───── ENTRIES SUPPLIED ─────
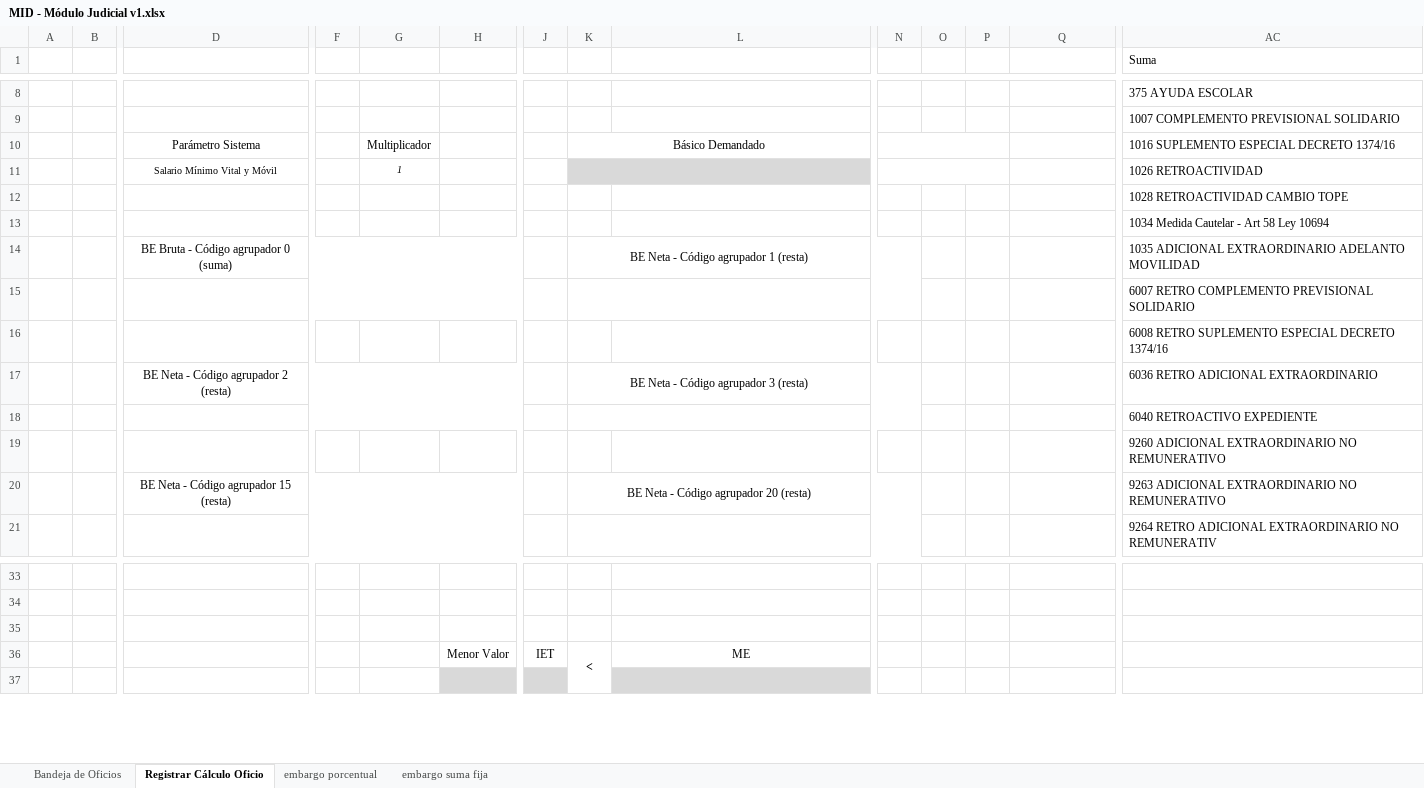
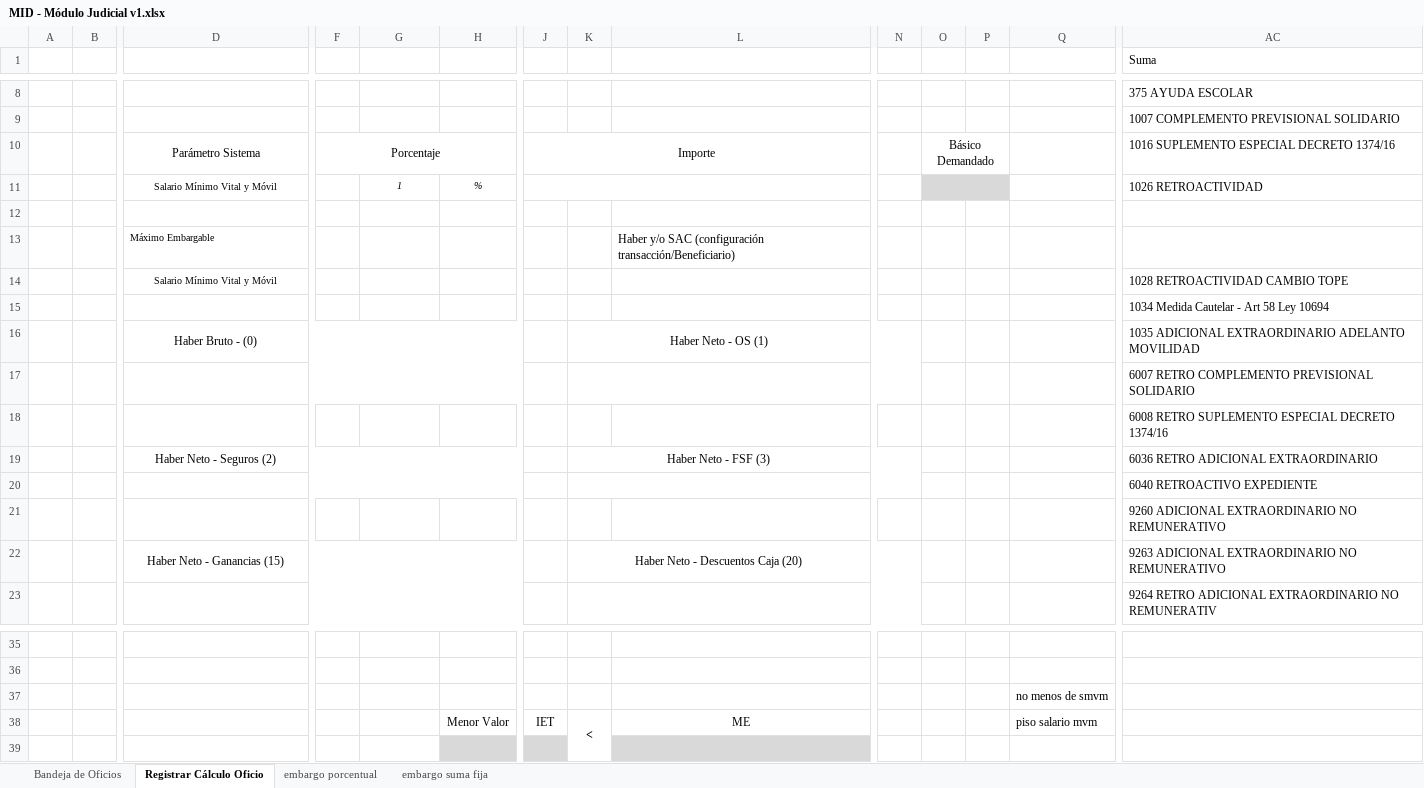
Before and after one commit to teretorres2/caja, an Excel workbook: 6- Ingenieria de producto/6.1 - Análisis/04- Archivos de Trabajo/01-Embargos/MID - Módulo Judicial v1.xlsx, sheet Registrar Cálculo Oficio, drawn as a sheet; only a part is shown, gaps mark what is left out; values as stored, in another font and other column widths than the file's, no borders; charts and pictures not drawn; removed rows and columns are numbered as before the commit, all else as after; rows hold the shown columns only; the diff names each change by its address in the sheet, - before the commit and + after, or states it on an @@ line.

Commit message:
embar

```diff
--- a/6- Ingenieria de producto/6.1 - Análisis/04- Archivos de Trabajo/01-Embargos/MID - Módulo Judicial v1.xlsx (sheet Registrar Cálculo Oficio)
+++ b/6- Ingenieria de producto/6.1 - Análisis/04- Archivos de Trabajo/01-Embargos/MID - Módulo Judicial v1.xlsx (sheet Registrar Cálculo Oficio)
-row 10:  |  | Parámetro Sistema |  | Multiplicador |  |  | Básico Demandado |  |  |  |  |  | 1016 SUPLEMENTO ESPECIAL DECRETO 1374/16
+row 10:  |  | Parámetro Sistema | Porcentaje |  |  | Importe |  |  |  | Básico Demandado |  |  | 1016 SUPLEMENTO ESPECIAL DECRETO 1374/16
-H11: (empty)
+H11: %
+J11:L11 merged
-K11:L11 fill: #D9D9D9
+K11:L11 fill: none
-K11:L11 merged
-N11:P11 merged
-O11:P11 fill: none
+O11:P11 fill: #D9D9D9
+O11:P11 merged
-AC12 (Suma): 1028 RETROACTIVIDAD CAMBIO TOPE
+AC12 (Suma): (empty)
+row 13:  |  | Máximo Embargable |  |  |  |  |  | Haber y/o SAC (configuración transacción/Beneficiario)
+row 14:  |  | Salario Mínimo Vital y Móvil |  |  |  |  |  |  |  |  |  |  | 1028 RETROACTIVIDAD CAMBIO TOPE
-row 14:  |  | BE Bruta - Código agrupador 0 (suma) |  |  |  |  | BE Neta - Código agrupador 1 (resta) |  |  |  |  |  | 1035 ADICIONAL EXTRAORDINARIO ADELANTO MOVILIDAD
+row 16:  |  | Haber Bruto - (0) |  |  |  |  | Haber Neto - OS (1) |  |  |  |  |  | 1035 ADICIONAL EXTRAORDINARIO ADELANTO MOVILIDAD
-D19: BE Neta - Código agrupador 2 (resta)
+D19: Haber Neto - Seguros (2)
-K19: BE Neta - Código agrupador 3 (resta)
+K19: Haber Neto - FSF (3)
-D22: BE Neta - Código agrupador 15 (resta)
+D22: Haber Neto - Ganancias (15)
-K22: BE Neta - Código agrupador 20 (resta)
+K22: Haber Neto - Descuentos Caja (20)
-Q37: (empty)
+Q37: no menos de smvm
-Q38: (empty)
+Q38: piso salario mvm
```
Also changed, not shown: sheet embargo porcentual, sheet Bandeja de Oficios, charts or pictures.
─────
* _PROBLEM DETAILS_: Omit every picture while printing the data word for word.

* _TASK ANSWER_:
Before and after one commit to teretorres2/caja, an Excel workbook: 6- Ingenieria de producto/6.1 - Análisis/04- Archivos de Trabajo/01-Embargos/MID - Módulo Judicial v1.xlsx, sheet Registrar Cálculo Oficio, drawn as a sheet; only a part is shown, gaps mark what is left out; values as stored, in another font and other column widths than the file's, no borders; charts and pictures not drawn; removed rows and columns are numbered as before the commit, all else as after; rows hold the shown columns only; the diff names each change by its address in the sheet, - before the commit and + after, or states it on an @@ line.

Commit message:
embar

```diff
--- a/6- Ingenieria de producto/6.1 - Análisis/04- Archivos de Trabajo/01-Embargos/MID - Módulo Judicial v1.xlsx (sheet Registrar Cálculo Oficio)
+++ b/6- Ingenieria de producto/6.1 - Análisis/04- Archivos de Trabajo/01-Embargos/MID - Módulo Judicial v1.xlsx (sheet Registrar Cálculo Oficio)
-row 10:  |  | Parámetro Sistema |  | Multiplicador |  |  | Básico Demandado |  |  |  |  |  | 1016 SUPLEMENTO ESPECIAL DECRETO 1374/16
+row 10:  |  | Parámetro Sistema | Porcentaje |  |  | Importe |  |  |  | Básico Demandado |  |  | 1016 SUPLEMENTO ESPECIAL DECRETO 1374/16
-H11: (empty)
+H11: %
+J11:L11 merged
-K11:L11 fill: #D9D9D9
+K11:L11 fill: none
-K11:L11 merged
-N11:P11 merged
-O11:P11 fill: none
+O11:P11 fill: #D9D9D9
+O11:P11 merged
-AC12 (Suma): 1028 RETROACTIVIDAD CAMBIO TOPE
+AC12 (Suma): (empty)
+row 13:  |  | Máximo Embargable |  |  |  |  |  | Haber y/o SAC (configuración transacción/Beneficiario)
+row 14:  |  | Salario Mínimo Vital y Móvil |  |  |  |  |  |  |  |  |  |  | 1028 RETROACTIVIDAD CAMBIO TOPE
-row 14:  |  | BE Bruta - Código agrupador 0 (suma) |  |  |  |  | BE Neta - Código agrupador 1 (resta) |  |  |  |  |  | 1035 ADICIONAL EXTRAORDINARIO ADELANTO MOVILIDAD
+row 16:  |  | Haber Bruto - (0) |  |  |  |  | Haber Neto - OS (1) |  |  |  |  |  | 1035 ADICIONAL EXTRAORDINARIO ADELANTO MOVILIDAD
-D19: BE Neta - Código agrupador 2 (resta)
+D19: Haber Neto - Seguros (2)
-K19: BE Neta - Código agrupador 3 (resta)
+K19: Haber Neto - FSF (3)
-D22: BE Neta - Código agrupador 15 (resta)
+D22: Haber Neto - Ganancias (15)
-K22: BE Neta - Código agrupador 20 (resta)
+K22: Haber Neto - Descuentos Caja (20)
-Q37: (empty)
+Q37: no menos de smvm
-Q38: (empty)
+Q38: piso salario mvm
```
Also changed, not shown: sheet embargo porcentual, sheet Bandeja de Oficios, charts or pictures.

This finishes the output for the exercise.